The House of Lords is expected to vote for Britain to remain in an EU customs union this week, inflicting a damaging defeat on the government. The upper chamber of the British parliament is currently debating the EU withdrawal bill, which lays the legal ground for Brexit.

The Lords are expected to support, perhaps by a majority of more than 50, an amendment sponsored by Chris Patten, a former Conservative chairman, calling for the government to negotiate an arrangement “which enables the United Kingdom to continue participating in a customs union with the EU”.

I am not surprised, for three reasons.

First, the Lords can see the sense of doing this, which is the minimum required to stop an absolutely shambolic Brexit. In itself they support this amendment.

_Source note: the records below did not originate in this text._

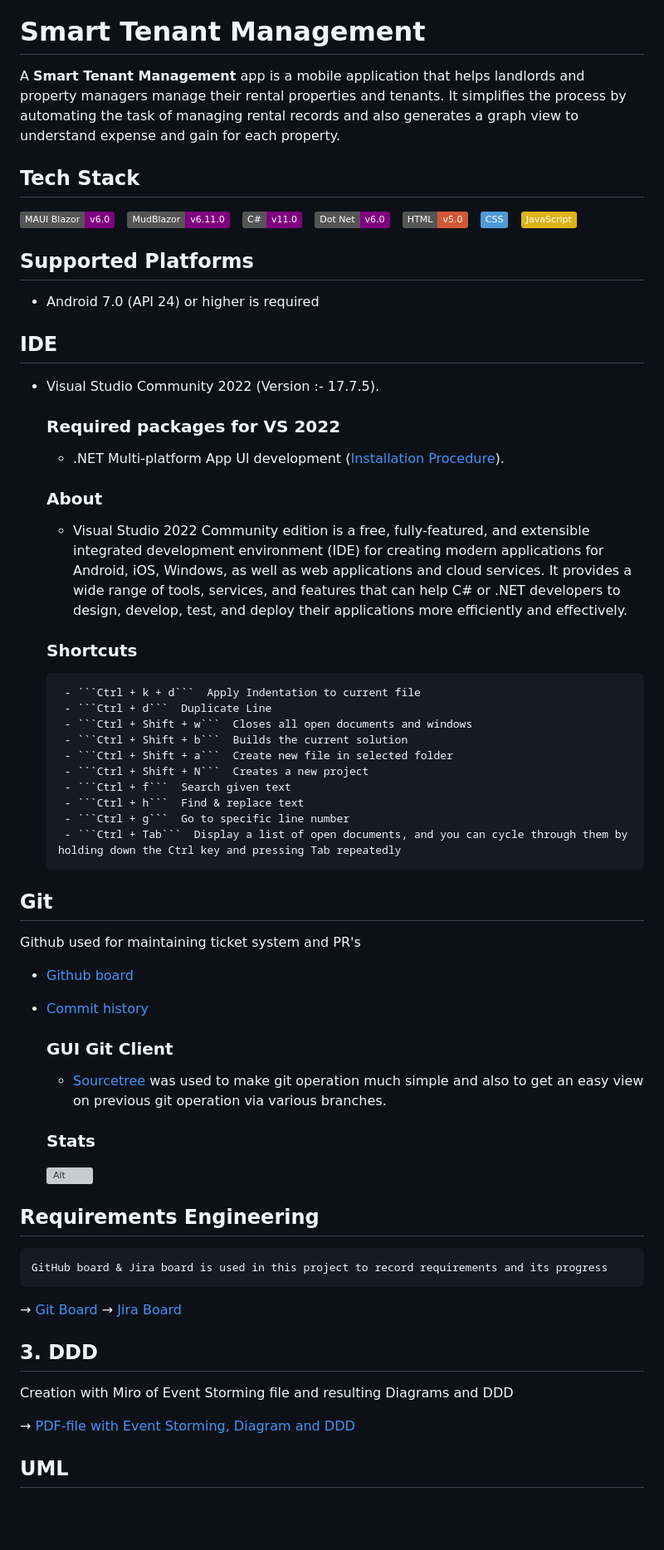
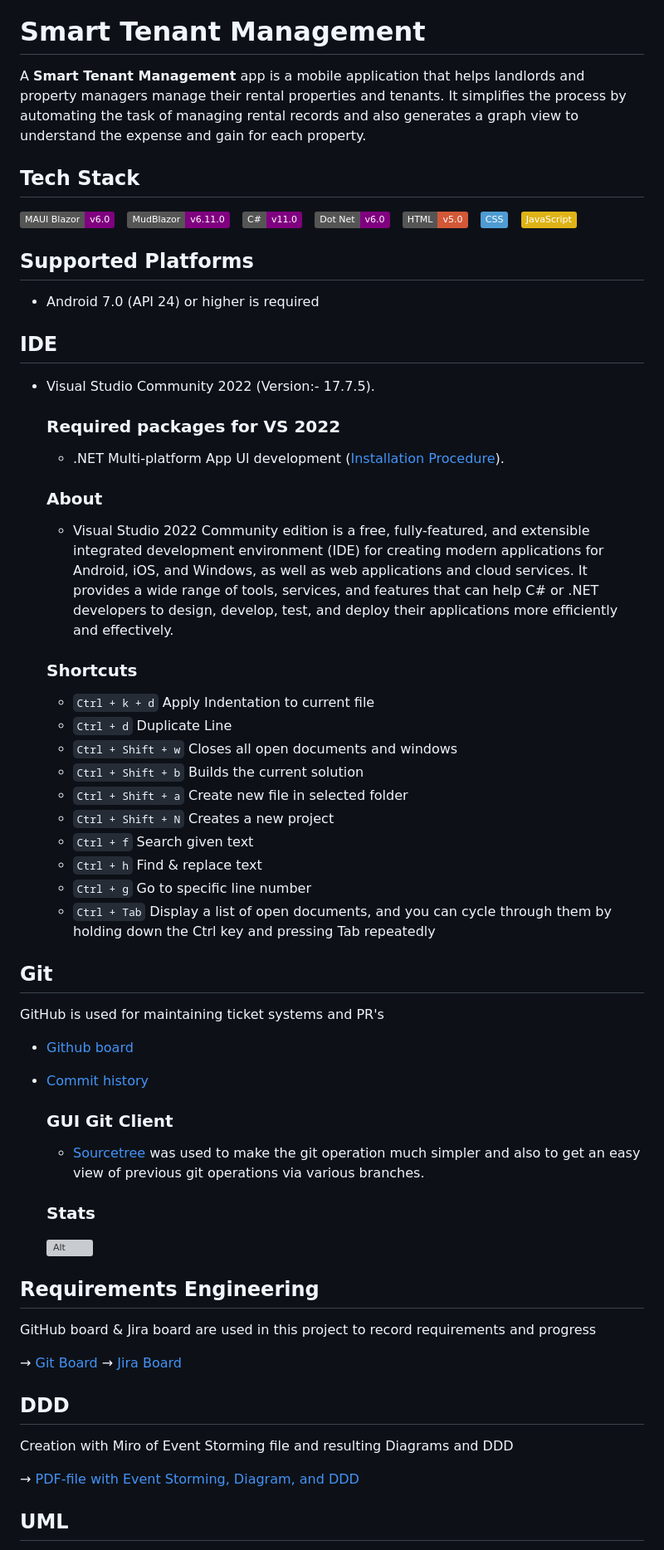
Before and after one commit to chethandvg/tenant-management, a Markdown page: README.md, the part around one of its changes. Shown at 83% size. Rendered like a GitHub page; badges without logos; blank space fills up the shorter version; grey boxes are pictures that could not be loaded.

````diff
--- a/README.md
+++ b/README.md
@@ -4,7 +4,7 @@
 
 # Smart Tenant Management
 
-A **Smart Tenant Management** app is a mobile application that helps landlords and property managers manage their rental properties and tenants. It simplifies the process by automating the task of managing rental records and also generates a graph view to understand expense and gain for each property.
+A **Smart Tenant Management** app is a mobile application that helps landlords and property managers manage their rental properties and tenants. It simplifies the process by automating the task of managing rental records and also generates a graph view to understand the expense and gain for each property.
 
 
 ## Tech Stack
@@ -19,34 +19,34 @@ A **Smart Tenant Management** app is a mobile application that helps landlords a
 
 ## IDE
 
- - Visual Studio Community 2022 (Version :- 17.7.5).
+ - Visual Studio Community 2022 (Version:- 17.7.5).
 
 	### Required packages for VS 2022
 	- .NET Multi-platform App Ul development ([Installation Procedure](https://dotnet.microsoft.com/en-us/learn/maui/first-app-tutorial/install)).
 
 	### About
-	- Visual Studio 2022 Community edition is a free, fully-featured, and extensible integrated development environment (IDE) for creating modern applications for Android, iOS, Windows, as well as web applications and cloud services. It provides a wide range of tools, services, and features that can help C# or .NET developers to design, develop, test, and deploy their applications more efficiently and effectively.
+	- Visual Studio 2022 Community edition is a free, fully-featured, and extensible integrated development environment (IDE) for creating modern applications for Android, iOS, and Windows, as well as web applications and cloud services. It provides a wide range of tools, services, and features that can help C# or .NET developers to design, develop, test, and deploy their applications more efficiently and effectively.
 
 	### Shortcuts
-		- ```Ctrl + k + d```  Apply Indentation to current file
-		- ```Ctrl + d```  Duplicate Line
-		- ```Ctrl + Shift + w```  Closes all open documents and windows
-		- ```Ctrl + Shift + b```  Builds the current solution
-		- ```Ctrl + Shift + a```  Create new file in selected folder
-		- ```Ctrl + Shift + N```  Creates a new project
-		- ```Ctrl + f```  Search given text
-		- ```Ctrl + h```  Find & replace text
-		- ```Ctrl + g```  Go to specific line number
-		- ```Ctrl + Tab```  Display a list of open documents, and you can cycle through them by holding down the Ctrl key and pressing Tab repeatedly
+	- ```Ctrl + k + d```  Apply Indentation to current file
+	- ```Ctrl + d```  Duplicate Line
+	- ```Ctrl + Shift + w```  Closes all open documents and windows
+	- ```Ctrl + Shift + b```  Builds the current solution
+	- ```Ctrl + Shift + a```  Create new file in selected folder
+	- ```Ctrl + Shift + N```  Creates a new project
+	- ```Ctrl + f```  Search given text
+	- ```Ctrl + h```  Find & replace text
+	- ```Ctrl + g```  Go to specific line number
+	- ```Ctrl + Tab```  Display a list of open documents, and you can cycle through them by holding down the Ctrl key and pressing Tab repeatedly
 
 ## Git
 
-Github used for maintaining ticket system and PR's
+GitHub is used for maintaining ticket systems and PR's
 - [Github board](https://github.com/users/chethandvg/projects/1)
 - [Commit history](https://github.com/chethandvg/tenant-management/pulls)
 
 	### GUI Git Client
-	- [Sourcetree](https://www.sourcetreeapp.com/) was used to make git operation much simple and also to get an easy view on previous git operation via various branches.
+	- [Sourcetree](https://www.sourcetreeapp.com/) was used to make the git operation much simpler and also to get an easy view of previous git operations via various branches.
 
 	### Stats
 
@@ -54,15 +54,15 @@ Github used for maintaining ticket system and PR's
 
 ##  Requirements Engineering
 
-	GitHub board & Jira board is used in this project to record requirements and its progress
+GitHub board & Jira board are used in this project to record requirements and progress
 
 &rarr; [Git Board](https://github.com/users/chethandvg/projects/1/views/1)
 &rarr; [Jira Board](https://chethandvg3.atlassian.net/jira/software/projects/KAN/boards/1)
 
-## 3. DDD
+## DDD
 Creation with Miro of Event Storming file and resulting Diagrams and DDD
 
-&rarr; [PDF-file with Event Storming, Diagram and DDD](https://github.com/chethandvg/tenant-management/tree/master/DDD.pdf)
+&rarr; [PDF-file with Event Storming, Diagram, and DDD](https://github.com/chethandvg/tenant-management/tree/master/DDD.pdf)
 
 ## UML
 Unified Modeling Language (UML) diagrams are a visual representation of the structure and behavior of a system. UML diagrams provide a standardized way to communicate the different aspects of a system
````
Also changed, not shown: other parts of README.md (+9 -9 lines).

Second,  May's contempt for parliament over Syria will be evidenced in the Lords as well as the Commons. Whatever authority May had is ebbing away.

Third, many will feel, as James Comey does of Trump, that May is no longer morally fit to lead: there are just too many reasons to think she lacks any of the necessary judgement to be prime minister. This will be a perfect chance to deliver a protest vote.

It is my sincere hope that the Commons takes note.

It is an even stronger hope that they will find the same resolve on the single market.